The US recently sharply criticized Israel for allowing construction in Ramat Shlomo, a Jewish neighborhood of northern Jerusalem.
It was not clear whether the PA official who spoke to WND saw the Obama administration officials as supporting peaceful rallies, or the violent riots that are much more common in the city. Riots have been particularly common in recent days, following the rededication of the Hurva synagogue in Jerusalem and PA leaders' subsequent claims that Israel is threatening the Al-Aksa mosque.
On release, the proposed Australian history curriculum, similar to the English document, was warmly received by commentators and the media, especially The Australian newspaper.
Many argue it represents a welcome return to history as a discrete subject, the end to the culture wars in areas like black armband history and that it imparts a rigorous and impartial knowledge of significant historical events, ideas and people.
The ex-communist and historian, Stuart Macintyre, strongly defends his new creation as balanced and impartial and argues that critics have failed to analyse the history curriculum in any detailed way.
Chris Pyne, the shadow Commonwealth Minister for Education, disagrees with this favourable reception and criticises the history curriculum for privileging indigenous and Asian content and perspectives to the detriment of Australia’s Anglo-Celtic tradition, the debt we owe to Western civilisation and the importance of our Judeo-Christian heritage.
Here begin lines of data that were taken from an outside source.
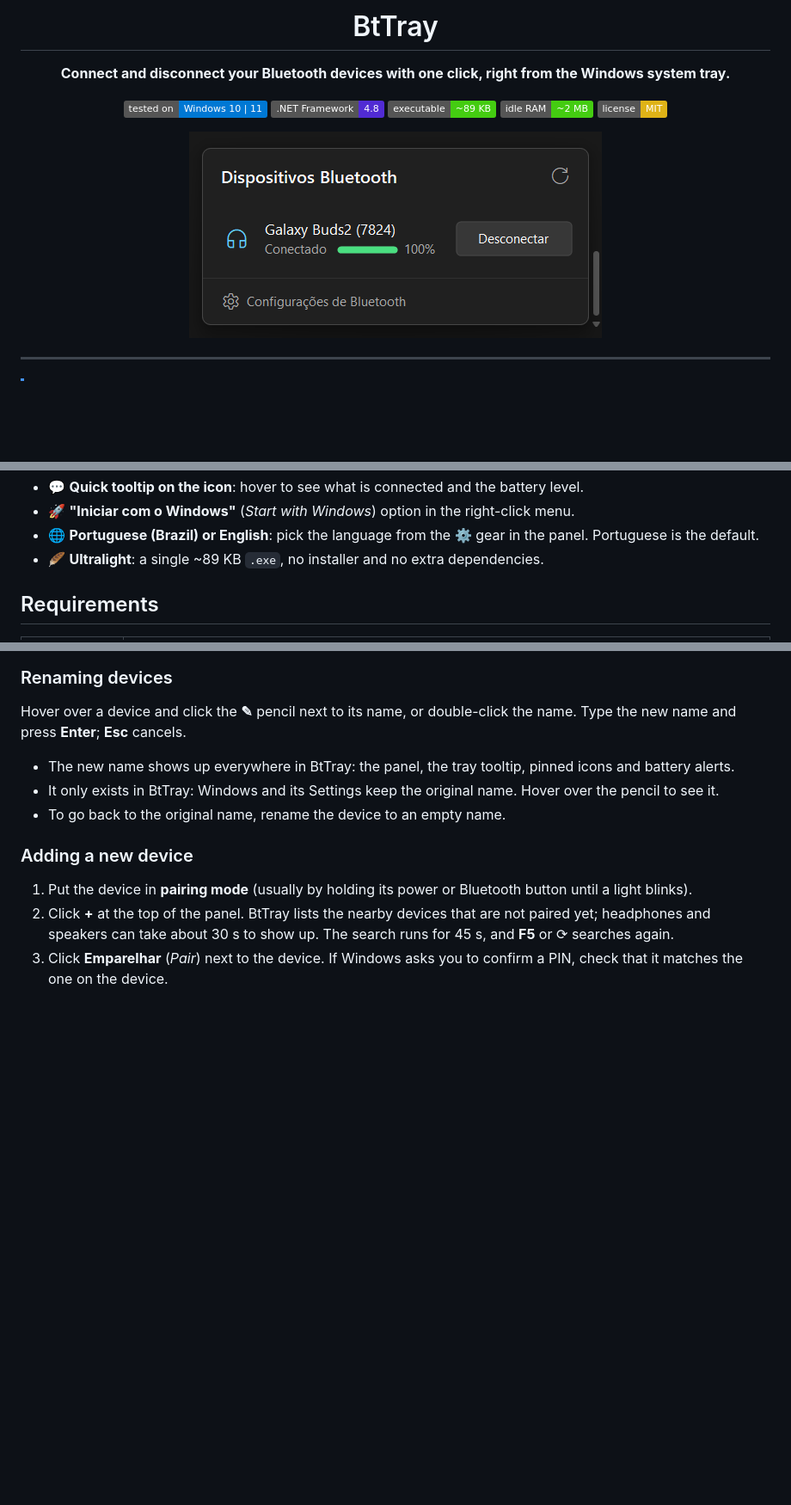
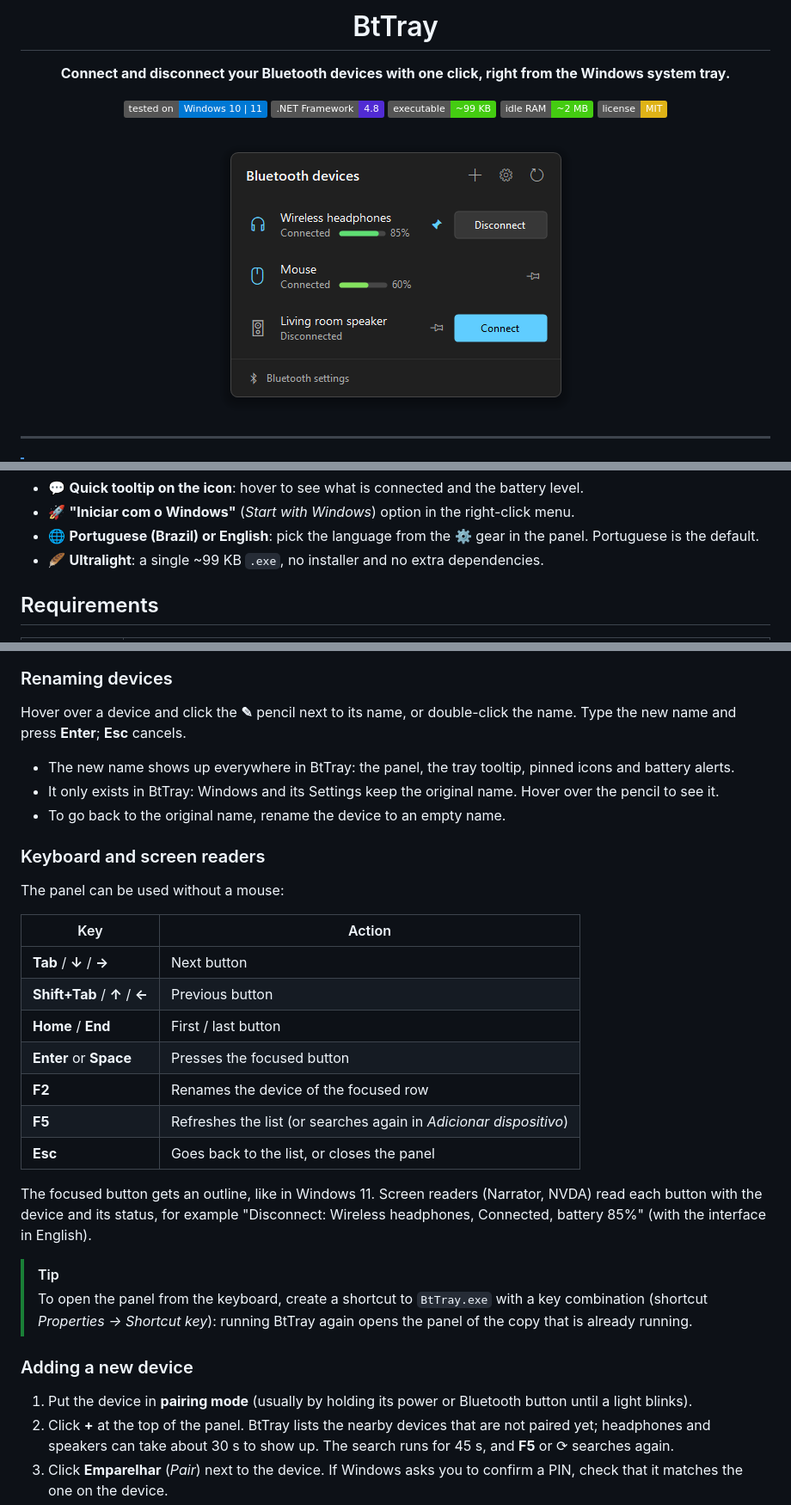
Before and after one commit to FeOlegario/BtTray, a Markdown page: README.md, 3 parts joined by grey strips. Shown at 86% size. Rendered like a GitHub page; pictures changed too: docs/screenshot-en.png (added), docs/screenshot.png; badges without logos; blank space fills up the shorter version.

```diff
--- a/README.md
+++ b/README.md
@@ -8,11 +8,11 @@
 
 ![Windows 10 and 11](https://img.shields.io/badge/tested%20on-Windows%2010%20%7C%2011-0078D4?logo=windows&logoColor=white)
 ![.NET Framework 4.8](https://img.shields.io/badge/.NET%20Framework-4.8-512BD4)
-![Size](https://img.shields.io/badge/executable-~89%20KB-success)
+![Size](https://img.shields.io/badge/executable-~99%20KB-success)
 ![RAM](https://img.shields.io/badge/idle%20RAM-~2%20MB-success)
 ![MIT License](https://img.shields.io/badge/license-MIT-yellow)
 
-<img src="docs/screenshot.png" alt="BtTray panel showing a connected headset with a green battery bar at 100%" width="480">
+<img src="docs/screenshot-en.png" alt="BtTray panel in the dark theme: wireless headphones connected at 85% and pinned to the taskbar, a mouse at 60% and a disconnected speaker" width="432">
 
 </div>
 
@@ -61,7 +62,7 @@ It is designed to be **small, fast and invisible** while you are not using it.
 - 💬 **Quick tooltip on the icon**: hover to see what is connected and the battery level.
 - 🚀 **"Iniciar com o Windows"** (*Start with Windows*) option in the right-click menu.
 - 🌐 **Portuguese (Brazil) or English**: pick the language from the ⚙ gear in the panel. Portuguese is the default.
-- 🪶 **Ultralight**: a single ~89 KB `.exe`, no installer and no extra dependencies.
+- 🪶 **Ultralight**: a single ~99 KB `.exe`, no installer and no extra dependencies.
 
 ## Requirements
 
@@ -111,6 +113,25 @@ Hover over a device and click the **✎** pencil next to its name, or double-cli
 - The new name shows up everywhere in BtTray: the panel, the tray tooltip, pinned icons and battery alerts.
 - It only exists in BtTray: Windows and its Settings keep the original name. Hover over the pencil to see it.
 - To go back to the original name, rename the device to an empty name.
+
+### Keyboard and screen readers
+
+The panel can be used without a mouse:
+
+| Key | Action |
+|---|---|
+| **Tab** / **↓** / **→** | Next button |
+| **Shift+Tab** / **↑** / **←** | Previous button |
+| **Home** / **End** | First / last button |
+| **Enter** or **Space** | Presses the focused button |
+| **F2** | Renames the device of the focused row |
+| **F5** | Refreshes the list (or searches again in *Adicionar dispositivo*) |
+| **Esc** | Goes back to the list, or closes the panel |
+
+The focused button gets an outline, like in Windows 11. Screen readers (Narrator, NVDA) read each button with the device and its status, for example "Disconnect: Wireless headphones, Connected, battery 85%" (with the interface in English).
+
+> [!TIP]
+> To open the panel from the keyboard, create a shortcut to `BtTray.exe` with a key combination (shortcut *Properties → Shortcut key*): running BtTray again opens the panel of the copy that is already running.
 
 ### Adding a new device
 
```
Also changed, not shown: other parts of README.md (+12 -3 lines), README.pt-BR.md (+34 -6 lines), release-notes/v1.5.0.md (added, +27 -0 lines), 8 other files.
In an opinion piece in the SMH (22nd March), Senator Brett Mason also criticises the proposed curriculum for lacking balance when he states:
Indeed, the Curriculum contains 118 references to Aboriginal and Torres Strait Islander people, culture and history (with Grade 5s studying “White Australia” and Grade 9s Aboriginal massacres and displacement).
But there is only one reference to Parliament, and none to Westminster or the Magna Carta, the aspects of our political and cultural heritage that have made Australia perhaps the most peaceful, successful and prosperous democracy in the history of humanity.
Chris Pyne and Brett Mason (the Shadow Parliamentary Secretary for Education and Curriculum Standards) are correct to express misgivings about the new curriculum. Concerns about the history curriculum include:
Read more of this article at the Australian Conservative